By Nick Mulvenney
MELBOURNE (Reuters) – If one of the key attributes of a champion is getting a result when you are not playing at your best, Milos Raonic can be pretty happy with his victory over Tommy Robredo at the Australian Open on Thursday.
The Canadian 13th seed is shaping up as a dark horse at Melbourne Park after beating Roger Federer to win the Brisbane international two weeks ago and hammering Lucas Pouille 6-1 6-4 6-4 in the opening round.
His second round encounter with the tough Spaniard was a far trickier affair and he mixed 59 unforced errors with 75 winners to take out Robredo 7-6(6) 7-6(5) 7-5 in just under three hours on showcourt two.
“I felt I was sort of forcing it a bit too much.
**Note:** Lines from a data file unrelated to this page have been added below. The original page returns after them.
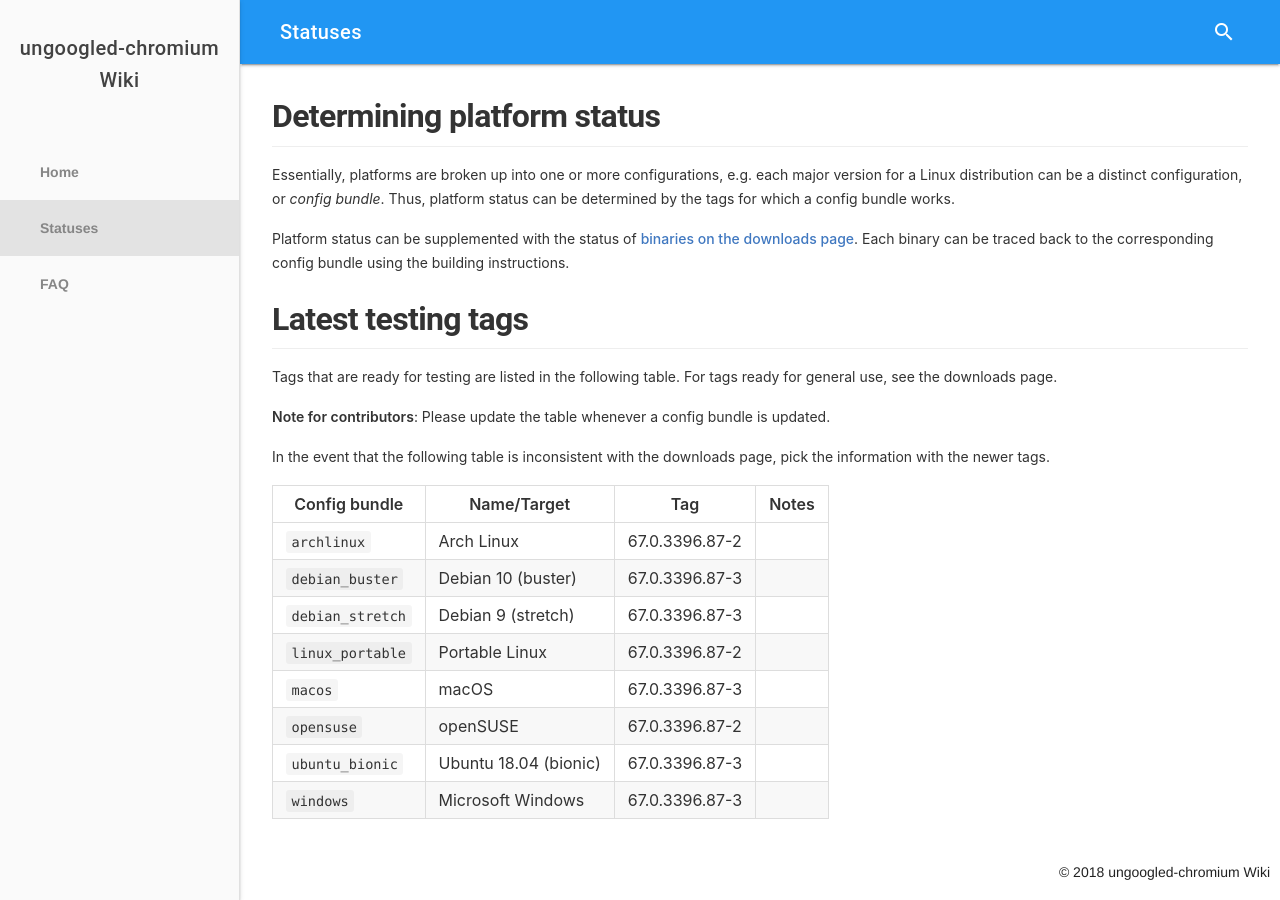
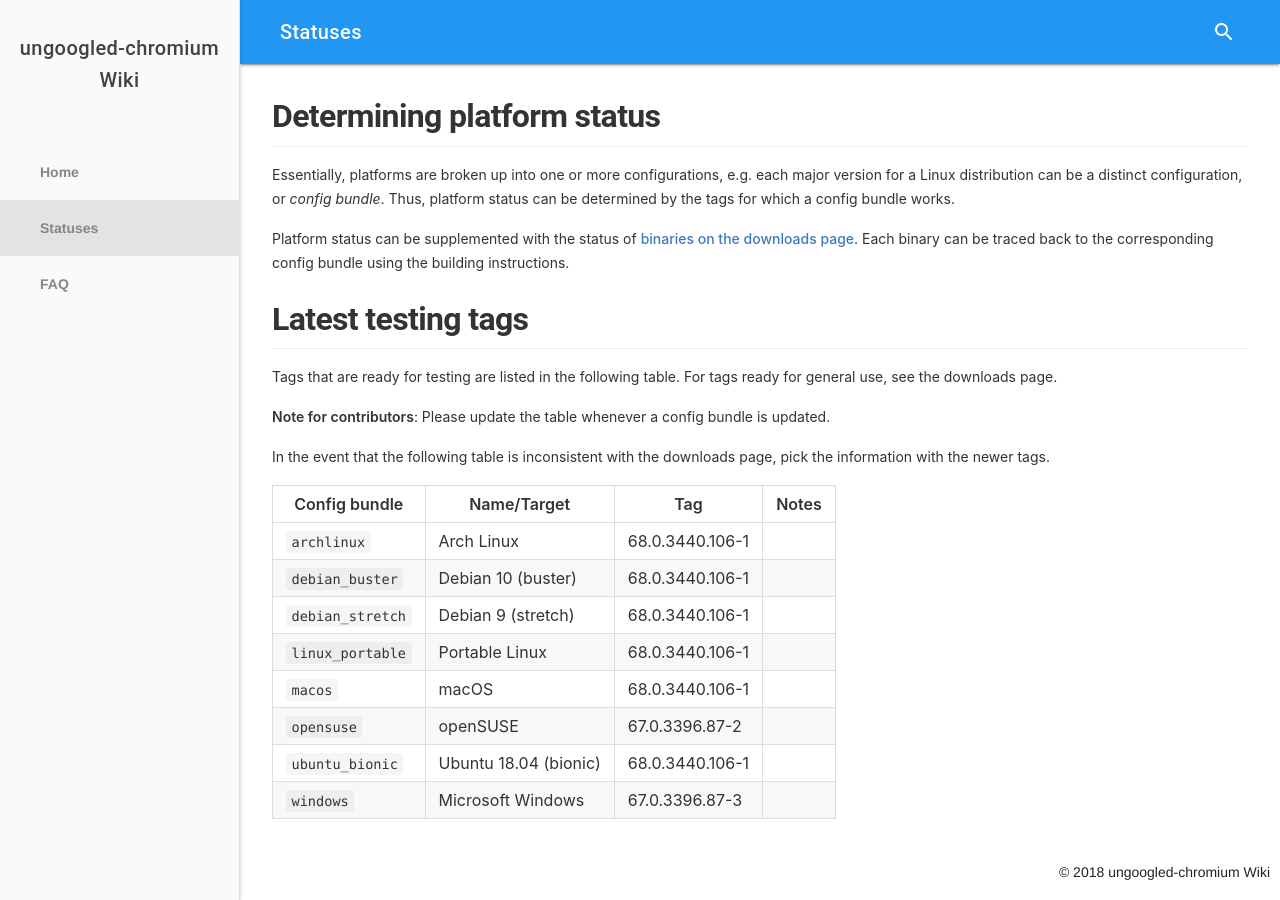
Before and after one commit to ungoogled-software/ungoogled-chromium-wiki, a Jekyll site: the page built from statuses.md, in a window 1280 px wide. Built offline with Jekyll 4.4.1, drawn with Linux system fonts in a browser that asks for light colours.

Commit message:
statuses: Update to 68.0.3440.106-1

```diff
--- a/statuses.md
+++ b/statuses.md
@@ -21,11 +21,11 @@ In the event that the following table is inconsistent with the downloads page, p
 
 **Config bundle** | **Name/Target** | **Tag** | **Notes**
 ----------------- | --------------- | ------- | ---------
-`archlinux` | Arch Linux | 67.0.3396.87-2
-`debian_buster` | Debian 10 (buster) | 67.0.3396.87-3
-`debian_stretch` | Debian 9 (stretch) | 67.0.3396.87-3
-`linux_portable` | Portable Linux | 67.0.3396.87-2
-`macos` | macOS | 67.0.3396.87-3
+`archlinux` | Arch Linux | 68.0.3440.106-1
+`debian_buster` | Debian 10 (buster) | 68.0.3440.106-1
+`debian_stretch` | Debian 9 (stretch) | 68.0.3440.106-1
+`linux_portable` | Portable Linux | 68.0.3440.106-1
+`macos` | macOS | 68.0.3440.106-1
 `opensuse` | openSUSE | 67.0.3396.87-2
-`ubuntu_bionic` | Ubuntu 18.04 (bionic) | 67.0.3396.87-3
+`ubuntu_bionic` | Ubuntu 18.04 (bionic) | 68.0.3440.106-1
 `windows` | Microsoft Windows | 67.0.3396.87-3
```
I was trying to sort of lug the ball around more than playing a little bit more smoothly like I had in my previous matches,” he told reporters.
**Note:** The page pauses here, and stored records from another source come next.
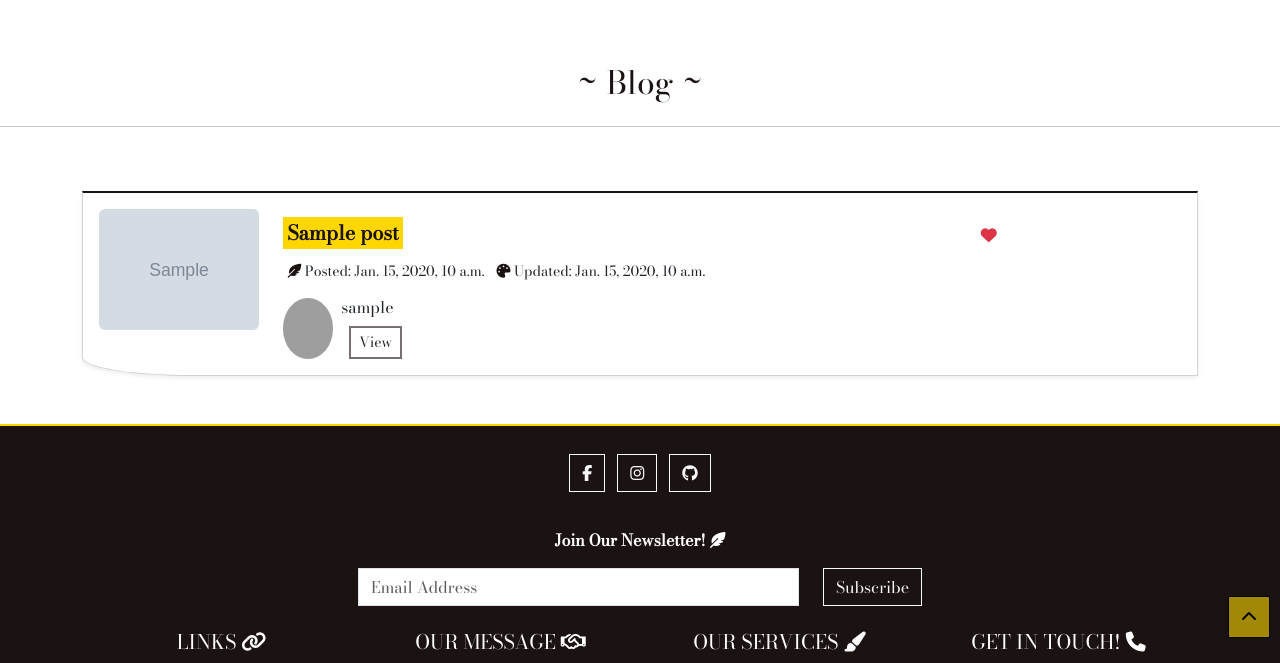
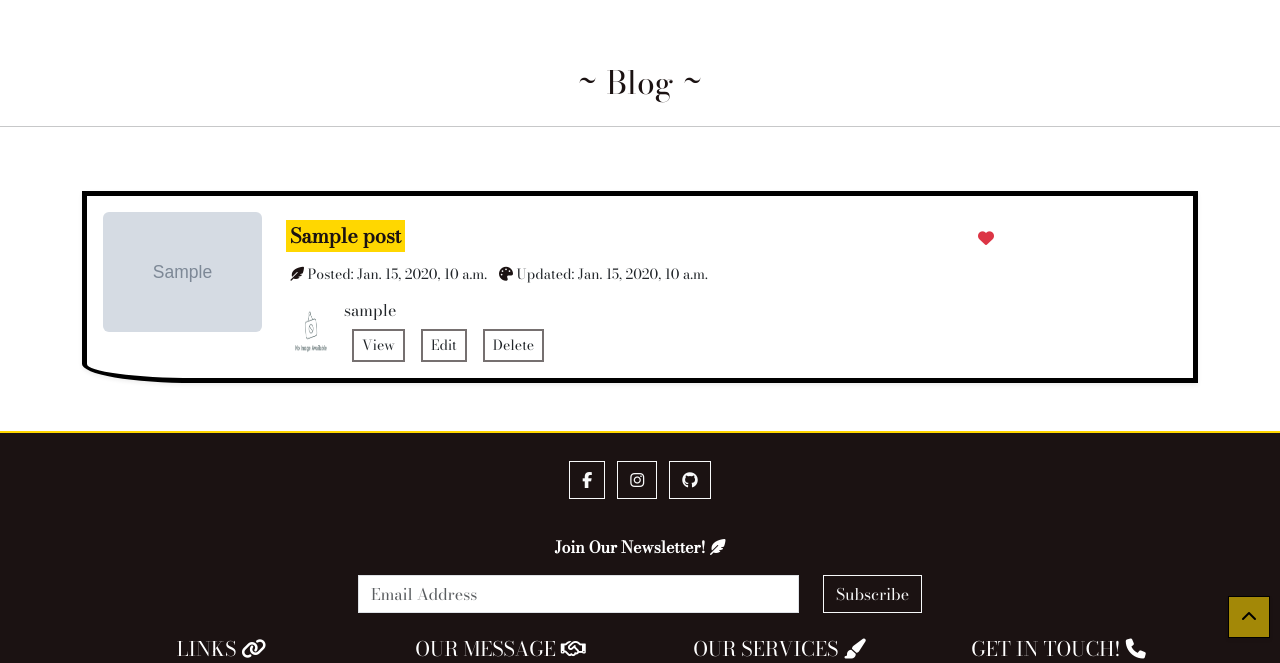
Before and after one commit to beratzorlu/dandy_flaneur_ecommerce, a Django app: page /blog/ in a window 1280 px wide. Shown: the part 152-815 px from the top of the page. Run offline with Django 3.2, Linux system fonts and the light colour scheme; a user stored in the database is signed in; tables that the repository leaves empty hold one stand-in row (values such as "Sample post"); grey boxes marked "Sample" are stand-in pictures; parts of the project's set-up code (start-up, migrations or seed data) failed here and were passed over; some libraries are stand-ins or nearby versions; grey boxes are pictures that could not be loaded.

Commit message:
Add edit and delete button and profile image placeholders.

```diff
--- /dev/null
+++ b/blog/static/blog/css/blog.css
@@ -0,0 +1,3 @@
+.dandy-blog {
+    border: 5px solid #000 !important;
+}
--- a/blog/templates/blog/blog.html
+++ b/blog/templates/blog/blog.html
@@ -56,13 +56,17 @@
                     </div>
 
                     <div class="d-flex flex-row mt-3">
-                        <img src="https://i.imgur.com/rvQ3LAt.jpg" width="50" class="rounded-circle">
+                        <img src="{{ MEDIA_URL }}noimage.png" width="50" class="rounded-circle">
                         <div class="ms-2 d-flex flex-column">
                             <div class="d-flex flex-row align-items-center">
                                 <h6>{{ post.author }}</h6>
                             </div>
                             <div class="d-flex flex-row align-items-center">
                                 <a href="#" class="btn btn-sm rounded-0 mx-2 dandy-border-alt">View</a>
+                                {% if user.is_authenticated and user.is_superuser %}
+                                <a href="#" class="btn btn-sm rounded-0 mx-2 dandy-border-alt">Edit</a>
+                                <a href="#" class="btn btn-sm rounded-0 mx-2 dandy-border-alt">Delete</a>
+                                {% endif %}
                             </div>
                         </div>
                     </div>
```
“I don’t think I played as clean as I would have liked … but at the end of the day, the most important thing is I got the win.”
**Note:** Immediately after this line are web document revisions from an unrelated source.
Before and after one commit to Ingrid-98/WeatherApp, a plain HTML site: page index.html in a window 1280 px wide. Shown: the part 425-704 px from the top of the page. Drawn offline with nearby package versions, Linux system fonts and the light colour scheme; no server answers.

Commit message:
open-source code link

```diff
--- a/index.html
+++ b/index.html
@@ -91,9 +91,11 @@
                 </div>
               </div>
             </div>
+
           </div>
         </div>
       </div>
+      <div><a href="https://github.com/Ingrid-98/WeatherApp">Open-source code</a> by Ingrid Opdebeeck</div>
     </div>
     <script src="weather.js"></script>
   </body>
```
The 25-year-old’s game has always been built on his powerful serve and he duly blasted 24 aces in the win, which secured him a date with another tough competitor, Serbian Viktor Troicki, in the third round.
Raonic has just started working with former world number one Carlos Moya and has high hopes for the improvements that relationship might bring to his game, even if to date the Spaniard’s input has mostly been on the mental side.
“It’s been quite brief,” he said. “We haven’t been able to necessarily add too many things other than really just the enforcement of when to make which kind of decisions.”
A quarter-finalist in Melbourne last year and a semi-finalist at Wimbledon in 2014, Raonic’s breakthrough to a grand slam title-decider is perhaps overdue.
Rafa Nadal’s first round exit has weakened the bottom half of the draw but world number 14 Raonic is looking no further ahead than his meeting with comeback specialist Troicki.
“I feel like I’m playing well. I feel like I can put forth that tennis,” he said.
“But Saturday I have a big challenge ahead of me. I hope I can get through that one and just go one by one.
“The first week the most important thing always is to sort of find a way to win.
“Hopefully if I’m alive and around, I can play better and better each match. Hopefully that can take me far.”
(Editing by Amlan Chakraborty)